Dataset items

►

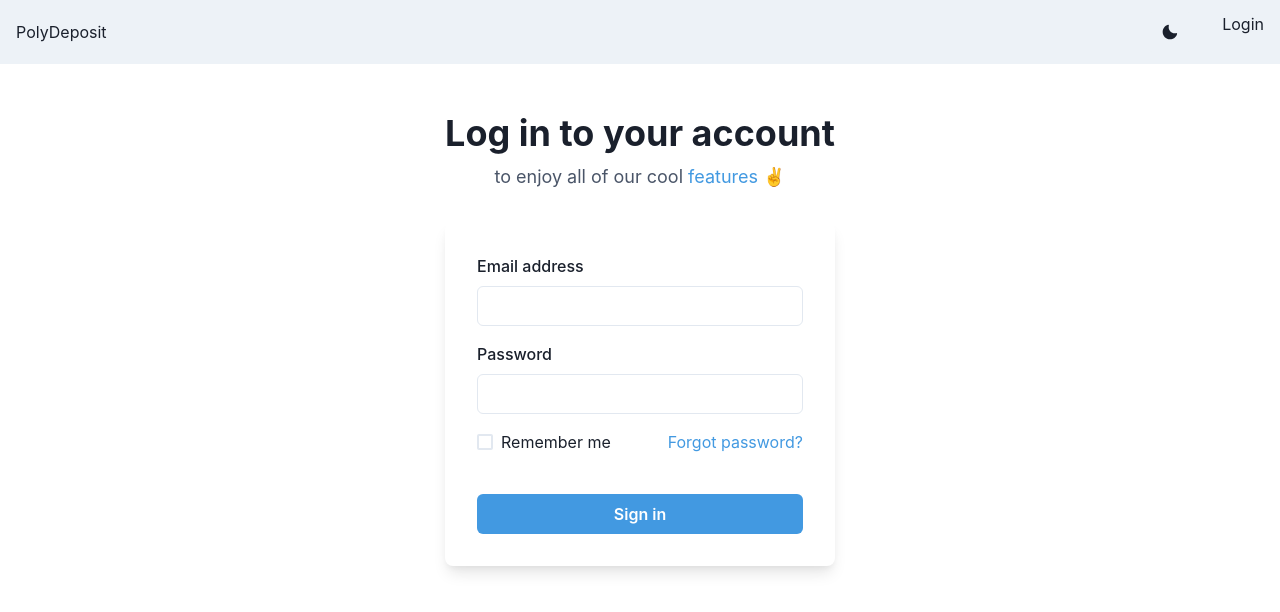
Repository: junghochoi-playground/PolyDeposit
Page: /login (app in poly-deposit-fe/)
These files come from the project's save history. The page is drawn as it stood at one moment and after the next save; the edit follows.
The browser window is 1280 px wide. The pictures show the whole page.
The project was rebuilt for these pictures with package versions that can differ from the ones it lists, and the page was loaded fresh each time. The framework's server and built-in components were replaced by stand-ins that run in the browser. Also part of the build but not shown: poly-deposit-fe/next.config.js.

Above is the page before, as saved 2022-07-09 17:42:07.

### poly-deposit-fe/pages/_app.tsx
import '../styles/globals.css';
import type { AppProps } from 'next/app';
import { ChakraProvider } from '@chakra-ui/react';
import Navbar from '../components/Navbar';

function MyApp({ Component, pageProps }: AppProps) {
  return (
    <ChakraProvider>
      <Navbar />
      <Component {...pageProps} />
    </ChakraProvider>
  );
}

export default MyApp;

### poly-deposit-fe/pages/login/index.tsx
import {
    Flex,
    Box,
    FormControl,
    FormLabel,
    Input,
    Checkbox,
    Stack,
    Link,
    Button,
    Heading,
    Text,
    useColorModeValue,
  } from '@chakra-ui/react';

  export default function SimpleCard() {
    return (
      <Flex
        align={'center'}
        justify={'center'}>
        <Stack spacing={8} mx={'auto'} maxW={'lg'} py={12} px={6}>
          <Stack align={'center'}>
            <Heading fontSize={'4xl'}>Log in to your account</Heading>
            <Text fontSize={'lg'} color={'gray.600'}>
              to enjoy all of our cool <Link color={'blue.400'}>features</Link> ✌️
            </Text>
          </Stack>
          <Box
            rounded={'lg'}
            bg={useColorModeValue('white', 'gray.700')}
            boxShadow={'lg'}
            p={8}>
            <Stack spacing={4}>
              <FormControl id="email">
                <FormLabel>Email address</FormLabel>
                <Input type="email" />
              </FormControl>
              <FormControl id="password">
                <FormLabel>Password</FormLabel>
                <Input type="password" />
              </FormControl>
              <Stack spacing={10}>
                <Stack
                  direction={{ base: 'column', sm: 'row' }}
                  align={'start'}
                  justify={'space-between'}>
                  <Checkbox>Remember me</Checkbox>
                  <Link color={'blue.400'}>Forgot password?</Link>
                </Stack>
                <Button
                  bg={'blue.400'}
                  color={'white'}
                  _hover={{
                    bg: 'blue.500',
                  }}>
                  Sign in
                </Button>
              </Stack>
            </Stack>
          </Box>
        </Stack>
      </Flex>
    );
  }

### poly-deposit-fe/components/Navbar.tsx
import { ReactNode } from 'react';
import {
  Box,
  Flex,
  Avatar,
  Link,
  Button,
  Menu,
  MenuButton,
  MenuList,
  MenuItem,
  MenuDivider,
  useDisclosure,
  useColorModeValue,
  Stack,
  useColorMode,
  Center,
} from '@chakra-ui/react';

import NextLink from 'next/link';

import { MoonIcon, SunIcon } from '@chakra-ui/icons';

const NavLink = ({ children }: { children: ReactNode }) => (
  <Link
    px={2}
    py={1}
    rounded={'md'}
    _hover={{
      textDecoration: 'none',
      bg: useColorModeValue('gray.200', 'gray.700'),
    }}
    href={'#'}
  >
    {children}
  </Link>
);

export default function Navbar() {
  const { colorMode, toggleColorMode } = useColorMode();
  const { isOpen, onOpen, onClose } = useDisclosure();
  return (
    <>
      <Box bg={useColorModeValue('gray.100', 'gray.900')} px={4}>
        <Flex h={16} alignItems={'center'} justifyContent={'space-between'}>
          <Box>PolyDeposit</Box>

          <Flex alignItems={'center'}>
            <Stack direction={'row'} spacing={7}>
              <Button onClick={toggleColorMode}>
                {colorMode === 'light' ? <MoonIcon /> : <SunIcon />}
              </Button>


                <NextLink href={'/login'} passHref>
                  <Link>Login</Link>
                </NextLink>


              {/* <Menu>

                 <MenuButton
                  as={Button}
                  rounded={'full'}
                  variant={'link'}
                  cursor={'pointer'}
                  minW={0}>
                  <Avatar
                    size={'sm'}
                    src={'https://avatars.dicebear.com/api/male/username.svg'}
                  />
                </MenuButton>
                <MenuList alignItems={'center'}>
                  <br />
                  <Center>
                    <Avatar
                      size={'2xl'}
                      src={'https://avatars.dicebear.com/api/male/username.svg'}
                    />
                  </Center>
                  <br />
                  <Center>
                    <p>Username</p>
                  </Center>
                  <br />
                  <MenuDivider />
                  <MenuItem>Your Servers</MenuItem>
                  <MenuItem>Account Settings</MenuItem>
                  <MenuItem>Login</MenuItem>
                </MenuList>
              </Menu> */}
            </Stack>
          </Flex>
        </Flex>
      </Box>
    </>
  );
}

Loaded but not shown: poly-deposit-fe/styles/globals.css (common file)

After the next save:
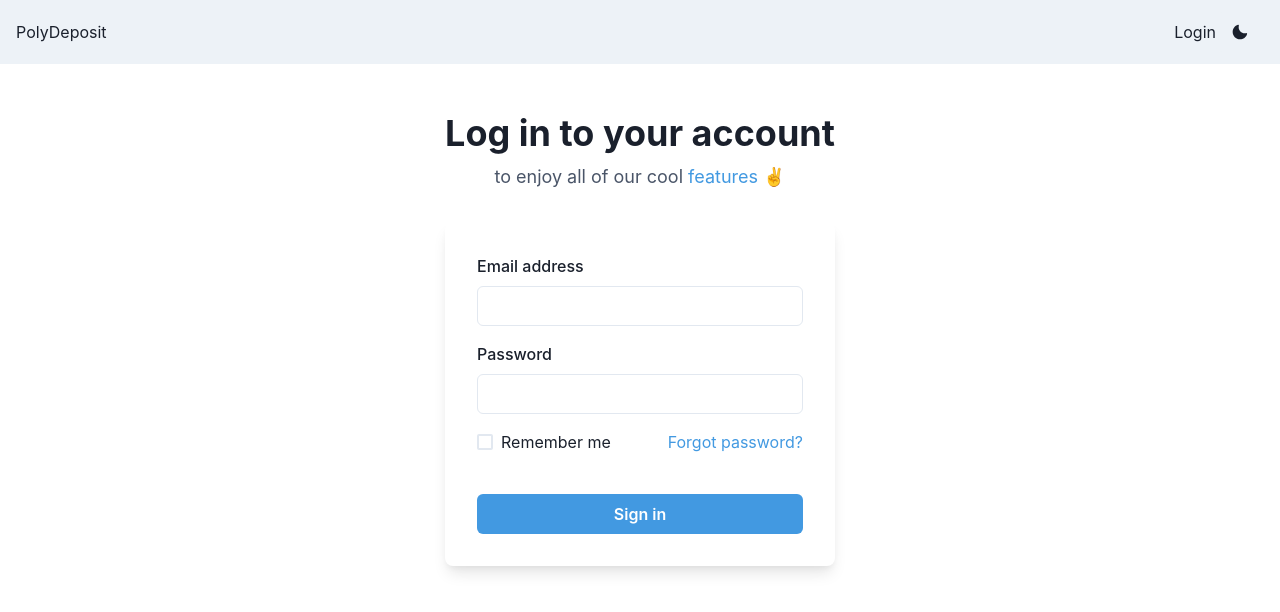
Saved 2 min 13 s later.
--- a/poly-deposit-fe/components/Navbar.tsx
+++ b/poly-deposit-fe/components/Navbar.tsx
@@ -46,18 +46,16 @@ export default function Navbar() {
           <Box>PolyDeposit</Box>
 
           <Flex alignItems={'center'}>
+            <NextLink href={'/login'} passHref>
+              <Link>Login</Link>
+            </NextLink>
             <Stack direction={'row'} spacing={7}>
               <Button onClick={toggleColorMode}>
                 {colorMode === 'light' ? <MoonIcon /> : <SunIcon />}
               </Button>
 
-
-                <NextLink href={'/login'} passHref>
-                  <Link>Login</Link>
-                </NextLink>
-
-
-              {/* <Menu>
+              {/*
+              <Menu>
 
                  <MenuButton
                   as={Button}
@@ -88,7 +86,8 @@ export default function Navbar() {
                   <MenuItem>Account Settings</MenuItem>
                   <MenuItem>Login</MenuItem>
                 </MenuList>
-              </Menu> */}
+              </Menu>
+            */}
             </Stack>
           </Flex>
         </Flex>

◄

Select every line in the records above that contains the word "MenuButton".

ANSWER TO THIS TASK
  MenuButton,
                 <MenuButton
                </MenuButton>
                  <MenuButton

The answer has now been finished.